▶ _Before-and-after change data_
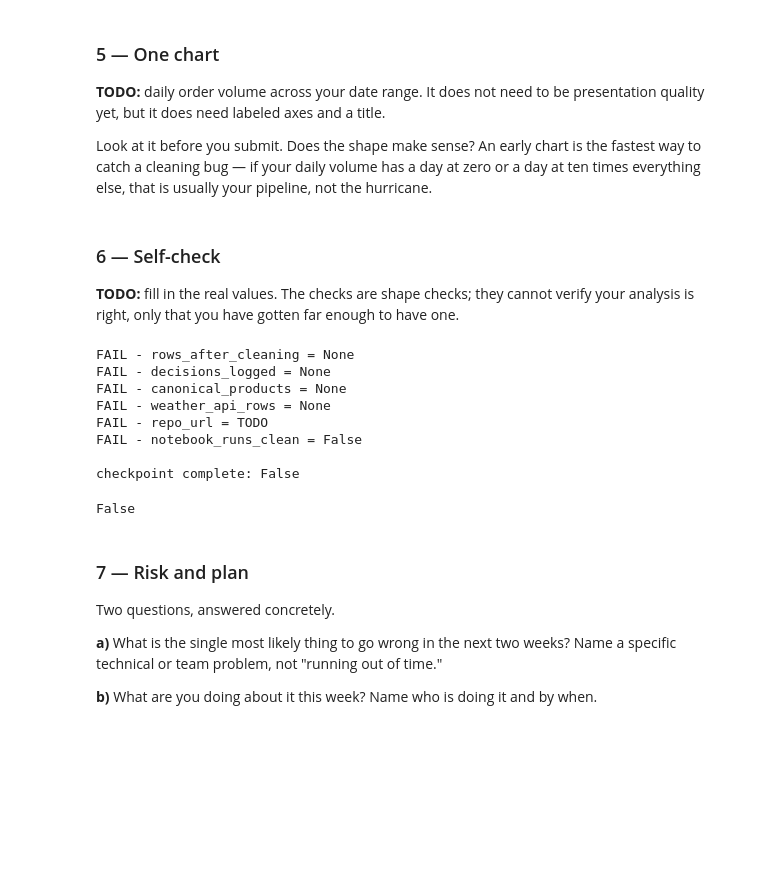
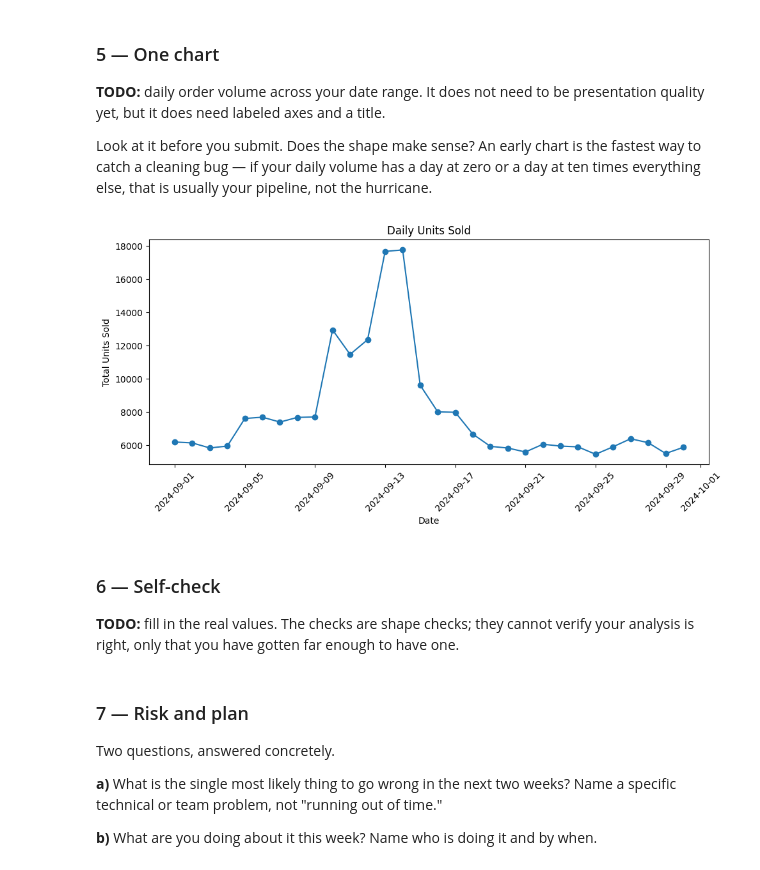
Before and after one commit to rushilnanga/walmart-hurricane-project, a Jupyter notebook: 2026_10_23_—_Midterm_Checkpoint_—_Lab.ipynb, the cells around one changed output. Drawn from its saved outputs; the diff is of its cells as text; code cells hidden in the pictures; blank space fills up the shorter version.

```diff
--- a/2026_10_23_—_Midterm_Checkpoint_—_Lab.ipynb
+++ b/2026_10_23_—_Midterm_Checkpoint_—_Lab.ipynb
@@ -296,3 +344,20 @@ Look at it before you submit. Does the shape make sense? An early chart is the f
+# %%
+import matplotlib.pyplot as plt
+
+daily = sales.groupby("date")["total_units"].sum()
+
+plt.figure(figsize=(10, 5))
+plt.plot(daily.index, daily.values, marker="o")
+
+plt.title("Daily Units Sold")
+plt.xlabel("Date")
+plt.ylabel("Total Units Sold")
+plt.xticks(rotation=45)
+
+plt.tight_layout()
+plt.show()
+# %% [output]
+[figure, added]
 # %% [markdown]
 ### 6 — Self-check
 
@@ -302,7 +367,7 @@ progress = {
     'rows_after_cleaning': None,        # TODO: an integer
     'decisions_logged': None,           # TODO: how many entries in your log
     'canonical_products': None,         # TODO: distinct products after consolidation
-    'weather_api_rows': None,           # TODO: rows returned by your API call
+    'weather_api_rows': 1,           # TODO: rows returned by your API call
     'repo_url': 'TODO',
     'notebook_runs_clean': False,       # TODO: True after Restart and Run All
 }
@@ -319,16 +384,6 @@ def check(items):
     return ok
 
 check(progress)
-# %% [output]
-FAIL - rows_after_cleaning = None
-FAIL - decisions_logged = None
-FAIL - canonical_products = None
-FAIL - weather_api_rows = None
-FAIL - repo_url = TODO
-FAIL - notebook_runs_clean = False
-
-checkpoint complete: False
-False
 # %% [markdown]
 ### 7 — Risk and plan
 
```
Also changed, not shown: parts of 5 cells of this notebook.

▶ _PROBLEM TO WORK ON_
From the first line to the last, give the data again exactly, but without pictures.

▶ _EXPECTED ANSWER_
Before and after one commit to rushilnanga/walmart-hurricane-project, a Jupyter notebook: 2026_10_23_—_Midterm_Checkpoint_—_Lab.ipynb, the cells around one changed output. Drawn from its saved outputs; the diff is of its cells as text; code cells hidden in the pictures; blank space fills up the shorter version.

```diff
--- a/2026_10_23_—_Midterm_Checkpoint_—_Lab.ipynb
+++ b/2026_10_23_—_Midterm_Checkpoint_—_Lab.ipynb
@@ -296,3 +344,20 @@ Look at it before you submit. Does the shape make sense? An early chart is the f
+# %%
+import matplotlib.pyplot as plt
+
+daily = sales.groupby("date")["total_units"].sum()
+
+plt.figure(figsize=(10, 5))
+plt.plot(daily.index, daily.values, marker="o")
+
+plt.title("Daily Units Sold")
+plt.xlabel("Date")
+plt.ylabel("Total Units Sold")
+plt.xticks(rotation=45)
+
+plt.tight_layout()
+plt.show()
+# %% [output]
+[figure, added]
 # %% [markdown]
 ### 6 — Self-check
 
@@ -302,7 +367,7 @@ progress = {
     'rows_after_cleaning': None,        # TODO: an integer
     'decisions_logged': None,           # TODO: how many entries in your log
     'canonical_products': None,         # TODO: distinct products after consolidation
-    'weather_api_rows': None,           # TODO: rows returned by your API call
+    'weather_api_rows': 1,           # TODO: rows returned by your API call
     'repo_url': 'TODO',
     'notebook_runs_clean': False,       # TODO: True after Restart and Run All
 }
@@ -319,16 +384,6 @@ def check(items):
     return ok
 
 check(progress)
-# %% [output]
-FAIL - rows_after_cleaning = None
-FAIL - decisions_logged = None
-FAIL - canonical_products = None
-FAIL - weather_api_rows = None
-FAIL - repo_url = TODO
-FAIL - notebook_runs_clean = False
-
-checkpoint complete: False
-False
 # %% [markdown]
 ### 7 — Risk and plan
 
```
Also changed, not shown: parts of 5 cells of this notebook.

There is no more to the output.